"Dalai Lama was doing speech in front of Delhi Station just a while ago. I was watching it so almost missed the train."
I didn't know that. I entered the station an hour before the departure time so probably that's why I couldn't notice it. It was surprising that the highest leader of Tibetan Buddhism was so close to me. I wished I could have seen him. It seemed Linda was interested in Yoga and Buddhism.
At night an Indian guy came to our compartment and asked if we needed a dinner. I said yes and paid money then he delivered an Indian style dinner.
At around 9 pm, the Indians around me started to make the second-tier bed and everyone went into their beds so I also climbed the ladder which was attached to the side and laid myself on the bed.
Laying in the now quiet compartment and listening to the steady clacking sounds that the railway's junction make, I was filled with the feeling that I was traveling. This feeling of movement. The travel stories that I just heard from Linda. All those things seemed to be provoking my love of travel that I had almost forgotten.

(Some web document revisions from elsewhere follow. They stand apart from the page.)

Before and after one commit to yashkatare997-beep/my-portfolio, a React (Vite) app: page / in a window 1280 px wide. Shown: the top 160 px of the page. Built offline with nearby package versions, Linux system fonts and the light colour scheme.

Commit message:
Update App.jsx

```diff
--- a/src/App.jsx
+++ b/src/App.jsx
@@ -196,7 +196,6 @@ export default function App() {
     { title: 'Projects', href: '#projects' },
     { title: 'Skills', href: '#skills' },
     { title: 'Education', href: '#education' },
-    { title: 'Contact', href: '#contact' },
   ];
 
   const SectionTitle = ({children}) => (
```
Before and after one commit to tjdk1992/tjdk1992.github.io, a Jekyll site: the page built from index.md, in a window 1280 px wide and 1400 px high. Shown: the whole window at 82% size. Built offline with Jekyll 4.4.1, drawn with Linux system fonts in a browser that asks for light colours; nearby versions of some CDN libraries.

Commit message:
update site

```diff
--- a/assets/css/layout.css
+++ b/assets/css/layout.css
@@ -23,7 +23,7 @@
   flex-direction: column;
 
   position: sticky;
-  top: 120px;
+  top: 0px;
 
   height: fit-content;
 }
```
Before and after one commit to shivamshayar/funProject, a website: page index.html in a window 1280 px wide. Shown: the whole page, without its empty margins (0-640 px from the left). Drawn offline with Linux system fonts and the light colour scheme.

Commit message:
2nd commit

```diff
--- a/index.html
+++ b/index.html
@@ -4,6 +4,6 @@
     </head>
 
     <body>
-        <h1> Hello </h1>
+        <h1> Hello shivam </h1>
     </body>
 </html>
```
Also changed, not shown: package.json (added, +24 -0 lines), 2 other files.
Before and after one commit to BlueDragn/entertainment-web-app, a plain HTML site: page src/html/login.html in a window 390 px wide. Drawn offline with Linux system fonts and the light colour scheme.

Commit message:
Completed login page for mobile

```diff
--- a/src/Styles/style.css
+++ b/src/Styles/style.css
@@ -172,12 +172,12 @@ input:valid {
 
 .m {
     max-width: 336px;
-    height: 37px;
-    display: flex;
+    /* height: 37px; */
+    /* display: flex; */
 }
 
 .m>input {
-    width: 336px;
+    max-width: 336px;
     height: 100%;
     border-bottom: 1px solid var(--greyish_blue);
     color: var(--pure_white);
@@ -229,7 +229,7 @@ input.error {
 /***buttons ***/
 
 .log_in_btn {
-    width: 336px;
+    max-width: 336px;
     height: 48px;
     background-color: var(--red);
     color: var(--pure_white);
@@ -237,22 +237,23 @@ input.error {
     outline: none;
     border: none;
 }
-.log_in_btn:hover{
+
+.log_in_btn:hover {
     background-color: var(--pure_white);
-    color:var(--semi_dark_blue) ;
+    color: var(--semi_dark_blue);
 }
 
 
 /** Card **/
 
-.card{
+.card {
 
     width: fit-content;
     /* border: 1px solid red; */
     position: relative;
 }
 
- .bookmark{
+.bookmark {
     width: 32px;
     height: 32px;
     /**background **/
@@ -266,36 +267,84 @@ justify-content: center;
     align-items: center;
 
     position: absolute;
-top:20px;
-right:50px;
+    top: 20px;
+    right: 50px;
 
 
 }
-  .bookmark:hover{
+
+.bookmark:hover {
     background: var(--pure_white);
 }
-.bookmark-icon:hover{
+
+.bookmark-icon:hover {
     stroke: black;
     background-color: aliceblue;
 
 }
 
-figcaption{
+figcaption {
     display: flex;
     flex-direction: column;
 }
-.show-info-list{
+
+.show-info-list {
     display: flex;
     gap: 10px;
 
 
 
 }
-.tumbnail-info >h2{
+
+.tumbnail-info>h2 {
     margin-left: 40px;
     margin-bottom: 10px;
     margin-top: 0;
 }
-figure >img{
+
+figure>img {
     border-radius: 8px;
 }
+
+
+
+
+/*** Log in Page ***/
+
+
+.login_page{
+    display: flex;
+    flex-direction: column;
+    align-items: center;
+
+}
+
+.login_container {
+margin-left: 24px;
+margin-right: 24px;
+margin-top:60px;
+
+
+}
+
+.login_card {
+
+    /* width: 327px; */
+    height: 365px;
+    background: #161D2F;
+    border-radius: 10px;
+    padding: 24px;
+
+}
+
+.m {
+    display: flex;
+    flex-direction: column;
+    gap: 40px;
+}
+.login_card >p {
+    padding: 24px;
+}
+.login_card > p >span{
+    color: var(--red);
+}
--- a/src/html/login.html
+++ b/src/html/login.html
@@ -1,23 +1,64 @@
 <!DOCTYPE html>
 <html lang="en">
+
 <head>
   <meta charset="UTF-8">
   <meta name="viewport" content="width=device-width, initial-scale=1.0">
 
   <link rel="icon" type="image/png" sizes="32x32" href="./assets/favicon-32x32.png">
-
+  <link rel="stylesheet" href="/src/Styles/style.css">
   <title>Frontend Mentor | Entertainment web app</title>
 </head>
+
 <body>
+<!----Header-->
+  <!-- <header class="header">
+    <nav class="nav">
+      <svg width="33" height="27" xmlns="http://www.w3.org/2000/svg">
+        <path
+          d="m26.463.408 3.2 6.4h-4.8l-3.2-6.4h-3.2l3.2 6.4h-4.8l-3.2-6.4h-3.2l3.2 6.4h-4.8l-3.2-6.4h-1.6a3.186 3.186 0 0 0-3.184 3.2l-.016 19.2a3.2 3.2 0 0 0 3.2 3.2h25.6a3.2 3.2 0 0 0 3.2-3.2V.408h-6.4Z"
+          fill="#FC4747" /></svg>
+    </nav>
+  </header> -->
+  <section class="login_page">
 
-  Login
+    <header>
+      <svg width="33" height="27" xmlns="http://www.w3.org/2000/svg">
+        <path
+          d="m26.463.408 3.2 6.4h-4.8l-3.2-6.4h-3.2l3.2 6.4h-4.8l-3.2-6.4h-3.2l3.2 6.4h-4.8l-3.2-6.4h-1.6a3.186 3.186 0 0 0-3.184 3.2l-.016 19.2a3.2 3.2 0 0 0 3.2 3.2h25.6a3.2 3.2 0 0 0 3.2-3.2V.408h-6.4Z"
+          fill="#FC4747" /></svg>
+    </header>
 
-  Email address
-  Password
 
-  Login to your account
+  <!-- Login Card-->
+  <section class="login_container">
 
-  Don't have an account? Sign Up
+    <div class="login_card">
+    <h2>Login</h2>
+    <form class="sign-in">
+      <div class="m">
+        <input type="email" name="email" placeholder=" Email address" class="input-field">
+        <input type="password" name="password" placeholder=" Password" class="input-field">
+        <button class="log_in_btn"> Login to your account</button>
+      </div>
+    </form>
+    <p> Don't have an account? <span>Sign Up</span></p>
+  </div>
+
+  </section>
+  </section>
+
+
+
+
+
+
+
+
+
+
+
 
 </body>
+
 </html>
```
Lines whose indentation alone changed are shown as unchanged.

Because of the A/C, the air was really dry and that made me feel thirsty. I had already drunk all the water that I brought so I had no way to quench my thirst. Eventually my throat started to hurt. I tried to sleep regretting not brought more water.